— EXERCISE OBJECTIVE —
So that the copy matches the original, retype each line of the material below exactly.

— GIVEN RECORDS —
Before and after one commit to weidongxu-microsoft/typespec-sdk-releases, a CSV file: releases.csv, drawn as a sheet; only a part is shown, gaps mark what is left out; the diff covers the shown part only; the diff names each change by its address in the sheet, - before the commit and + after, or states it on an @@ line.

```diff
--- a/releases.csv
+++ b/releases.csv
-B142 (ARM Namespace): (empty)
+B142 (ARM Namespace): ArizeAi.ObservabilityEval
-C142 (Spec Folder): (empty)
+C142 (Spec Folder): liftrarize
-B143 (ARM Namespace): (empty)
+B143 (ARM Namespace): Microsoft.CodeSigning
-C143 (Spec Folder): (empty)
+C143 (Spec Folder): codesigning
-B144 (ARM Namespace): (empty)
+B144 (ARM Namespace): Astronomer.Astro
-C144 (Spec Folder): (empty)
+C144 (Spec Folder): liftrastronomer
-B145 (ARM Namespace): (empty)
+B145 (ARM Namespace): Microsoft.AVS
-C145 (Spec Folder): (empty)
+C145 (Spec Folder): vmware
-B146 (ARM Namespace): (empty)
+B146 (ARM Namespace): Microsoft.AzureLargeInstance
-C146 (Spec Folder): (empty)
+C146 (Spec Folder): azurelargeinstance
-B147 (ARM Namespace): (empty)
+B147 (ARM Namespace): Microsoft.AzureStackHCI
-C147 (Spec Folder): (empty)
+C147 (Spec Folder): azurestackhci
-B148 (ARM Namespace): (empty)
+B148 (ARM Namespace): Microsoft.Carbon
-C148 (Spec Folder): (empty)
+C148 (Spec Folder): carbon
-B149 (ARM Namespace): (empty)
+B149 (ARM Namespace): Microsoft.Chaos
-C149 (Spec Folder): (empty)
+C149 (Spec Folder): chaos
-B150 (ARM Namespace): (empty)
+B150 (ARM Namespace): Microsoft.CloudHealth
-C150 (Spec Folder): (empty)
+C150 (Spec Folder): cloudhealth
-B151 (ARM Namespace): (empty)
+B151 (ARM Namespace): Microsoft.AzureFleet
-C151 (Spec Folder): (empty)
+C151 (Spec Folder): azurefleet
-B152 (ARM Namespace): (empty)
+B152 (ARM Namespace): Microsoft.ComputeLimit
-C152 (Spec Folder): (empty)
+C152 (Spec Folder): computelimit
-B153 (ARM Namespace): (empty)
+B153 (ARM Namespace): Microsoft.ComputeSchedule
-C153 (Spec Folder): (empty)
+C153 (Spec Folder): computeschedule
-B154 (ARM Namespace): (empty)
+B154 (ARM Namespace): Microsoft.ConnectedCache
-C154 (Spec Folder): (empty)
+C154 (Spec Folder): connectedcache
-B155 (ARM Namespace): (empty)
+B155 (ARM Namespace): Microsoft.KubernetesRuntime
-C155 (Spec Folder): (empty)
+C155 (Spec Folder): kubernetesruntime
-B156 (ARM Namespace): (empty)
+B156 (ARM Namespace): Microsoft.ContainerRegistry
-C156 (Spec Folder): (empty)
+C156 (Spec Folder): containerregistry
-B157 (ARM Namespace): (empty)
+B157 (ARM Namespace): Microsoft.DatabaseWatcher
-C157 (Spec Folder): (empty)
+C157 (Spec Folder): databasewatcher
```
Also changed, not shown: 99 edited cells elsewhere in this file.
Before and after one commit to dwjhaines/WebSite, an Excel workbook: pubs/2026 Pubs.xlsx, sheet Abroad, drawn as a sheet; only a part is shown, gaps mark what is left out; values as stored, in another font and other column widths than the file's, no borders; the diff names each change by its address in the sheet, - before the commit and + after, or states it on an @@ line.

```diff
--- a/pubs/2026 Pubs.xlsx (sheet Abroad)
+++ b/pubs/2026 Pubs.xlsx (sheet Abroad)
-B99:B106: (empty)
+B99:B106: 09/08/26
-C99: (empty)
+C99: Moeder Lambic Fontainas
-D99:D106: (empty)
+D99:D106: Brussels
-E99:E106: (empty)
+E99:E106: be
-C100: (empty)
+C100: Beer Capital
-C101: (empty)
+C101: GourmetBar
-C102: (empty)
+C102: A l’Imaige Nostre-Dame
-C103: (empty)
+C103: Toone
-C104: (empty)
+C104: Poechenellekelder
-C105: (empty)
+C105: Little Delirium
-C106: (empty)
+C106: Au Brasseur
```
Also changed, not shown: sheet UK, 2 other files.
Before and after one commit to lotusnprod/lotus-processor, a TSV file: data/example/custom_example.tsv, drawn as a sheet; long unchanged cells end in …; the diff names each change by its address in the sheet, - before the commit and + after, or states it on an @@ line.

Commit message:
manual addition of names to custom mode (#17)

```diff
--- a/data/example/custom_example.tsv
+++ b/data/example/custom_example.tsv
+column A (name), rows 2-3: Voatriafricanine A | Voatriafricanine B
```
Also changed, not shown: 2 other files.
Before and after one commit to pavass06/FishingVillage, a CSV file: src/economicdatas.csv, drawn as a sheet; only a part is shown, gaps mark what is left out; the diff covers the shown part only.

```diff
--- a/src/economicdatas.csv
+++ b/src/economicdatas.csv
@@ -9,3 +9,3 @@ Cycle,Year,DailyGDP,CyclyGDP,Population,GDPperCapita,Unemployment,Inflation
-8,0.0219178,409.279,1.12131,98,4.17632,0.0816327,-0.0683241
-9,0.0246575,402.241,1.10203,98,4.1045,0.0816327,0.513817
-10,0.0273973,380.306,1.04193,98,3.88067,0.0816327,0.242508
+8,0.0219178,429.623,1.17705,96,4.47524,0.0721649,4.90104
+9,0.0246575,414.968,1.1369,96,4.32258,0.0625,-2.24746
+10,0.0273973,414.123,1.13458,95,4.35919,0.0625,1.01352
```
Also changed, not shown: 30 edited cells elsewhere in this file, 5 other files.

— OUTPUT OF THE EXERCISE —
Before and after one commit to weidongxu-microsoft/typespec-sdk-releases, a CSV file: releases.csv, drawn as a sheet; only a part is shown, gaps mark what is left out; the diff covers the shown part only; the diff names each change by its address in the sheet, - before the commit and + after, or states it on an @@ line.

```diff
--- a/releases.csv
+++ b/releases.csv
-B142 (ARM Namespace): (empty)
+B142 (ARM Namespace): ArizeAi.ObservabilityEval
-C142 (Spec Folder): (empty)
+C142 (Spec Folder): liftrarize
-B143 (ARM Namespace): (empty)
+B143 (ARM Namespace): Microsoft.CodeSigning
-C143 (Spec Folder): (empty)
+C143 (Spec Folder): codesigning
-B144 (ARM Namespace): (empty)
+B144 (ARM Namespace): Astronomer.Astro
-C144 (Spec Folder): (empty)
+C144 (Spec Folder): liftrastronomer
-B145 (ARM Namespace): (empty)
+B145 (ARM Namespace): Microsoft.AVS
-C145 (Spec Folder): (empty)
+C145 (Spec Folder): vmware
-B146 (ARM Namespace): (empty)
+B146 (ARM Namespace): Microsoft.AzureLargeInstance
-C146 (Spec Folder): (empty)
+C146 (Spec Folder): azurelargeinstance
-B147 (ARM Namespace): (empty)
+B147 (ARM Namespace): Microsoft.AzureStackHCI
-C147 (Spec Folder): (empty)
+C147 (Spec Folder): azurestackhci
-B148 (ARM Namespace): (empty)
+B148 (ARM Namespace): Microsoft.Carbon
-C148 (Spec Folder): (empty)
+C148 (Spec Folder): carbon
-B149 (ARM Namespace): (empty)
+B149 (ARM Namespace): Microsoft.Chaos
-C149 (Spec Folder): (empty)
+C149 (Spec Folder): chaos
-B150 (ARM Namespace): (empty)
+B150 (ARM Namespace): Microsoft.CloudHealth
-C150 (Spec Folder): (empty)
+C150 (Spec Folder): cloudhealth
-B151 (ARM Namespace): (empty)
+B151 (ARM Namespace): Microsoft.AzureFleet
-C151 (Spec Folder): (empty)
+C151 (Spec Folder): azurefleet
-B152 (ARM Namespace): (empty)
+B152 (ARM Namespace): Microsoft.ComputeLimit
-C152 (Spec Folder): (empty)
+C152 (Spec Folder): computelimit
-B153 (ARM Namespace): (empty)
+B153 (ARM Namespace): Microsoft.ComputeSchedule
-C153 (Spec Folder): (empty)
+C153 (Spec Folder): computeschedule
-B154 (ARM Namespace): (empty)
+B154 (ARM Namespace): Microsoft.ConnectedCache
-C154 (Spec Folder): (empty)
+C154 (Spec Folder): connectedcache
-B155 (ARM Namespace): (empty)
+B155 (ARM Namespace): Microsoft.KubernetesRuntime
-C155 (Spec Folder): (empty)
+C155 (Spec Folder): kubernetesruntime
-B156 (ARM Namespace): (empty)
+B156 (ARM Namespace): Microsoft.ContainerRegistry
-C156 (Spec Folder): (empty)
+C156 (Spec Folder): containerregistry
-B157 (ARM Namespace): (empty)
+B157 (ARM Namespace): Microsoft.DatabaseWatcher
-C157 (Spec Folder): (empty)
+C157 (Spec Folder): databasewatcher
```
Also changed, not shown: 99 edited cells elsewhere in this file.
Before and after one commit to dwjhaines/WebSite, an Excel workbook: pubs/2026 Pubs.xlsx, sheet Abroad, drawn as a sheet; only a part is shown, gaps mark what is left out; values as stored, in another font and other column widths than the file's, no borders; the diff names each change by its address in the sheet, - before the commit and + after, or states it on an @@ line.

```diff
--- a/pubs/2026 Pubs.xlsx (sheet Abroad)
+++ b/pubs/2026 Pubs.xlsx (sheet Abroad)
-B99:B106: (empty)
+B99:B106: 09/08/26
-C99: (empty)
+C99: Moeder Lambic Fontainas
-D99:D106: (empty)
+D99:D106: Brussels
-E99:E106: (empty)
+E99:E106: be
-C100: (empty)
+C100: Beer Capital
-C101: (empty)
+C101: GourmetBar
-C102: (empty)
+C102: A l’Imaige Nostre-Dame
-C103: (empty)
+C103: Toone
-C104: (empty)
+C104: Poechenellekelder
-C105: (empty)
+C105: Little Delirium
-C106: (empty)
+C106: Au Brasseur
```
Also changed, not shown: sheet UK, 2 other files.
Before and after one commit to lotusnprod/lotus-processor, a TSV file: data/example/custom_example.tsv, drawn as a sheet; long unchanged cells end in …; the diff names each change by its address in the sheet, - before the commit and + after, or states it on an @@ line.

Commit message:
manual addition of names to custom mode (#17)

```diff
--- a/data/example/custom_example.tsv
+++ b/data/example/custom_example.tsv
+column A (name), rows 2-3: Voatriafricanine A | Voatriafricanine B
```
Also changed, not shown: 2 other files.
Before and after one commit to pavass06/FishingVillage, a CSV file: src/economicdatas.csv, drawn as a sheet; only a part is shown, gaps mark what is left out; the diff covers the shown part only.

```diff
--- a/src/economicdatas.csv
+++ b/src/economicdatas.csv
@@ -9,3 +9,3 @@ Cycle,Year,DailyGDP,CyclyGDP,Population,GDPperCapita,Unemployment,Inflation
-8,0.0219178,409.279,1.12131,98,4.17632,0.0816327,-0.0683241
-9,0.0246575,402.241,1.10203,98,4.1045,0.0816327,0.513817
-10,0.0273973,380.306,1.04193,98,3.88067,0.0816327,0.242508
+8,0.0219178,429.623,1.17705,96,4.47524,0.0721649,4.90104
+9,0.0246575,414.968,1.1369,96,4.32258,0.0625,-2.24746
+10,0.0273973,414.123,1.13458,95,4.35919,0.0625,1.01352
```
Also changed, not shown: 30 edited cells elsewhere in this file, 5 other files.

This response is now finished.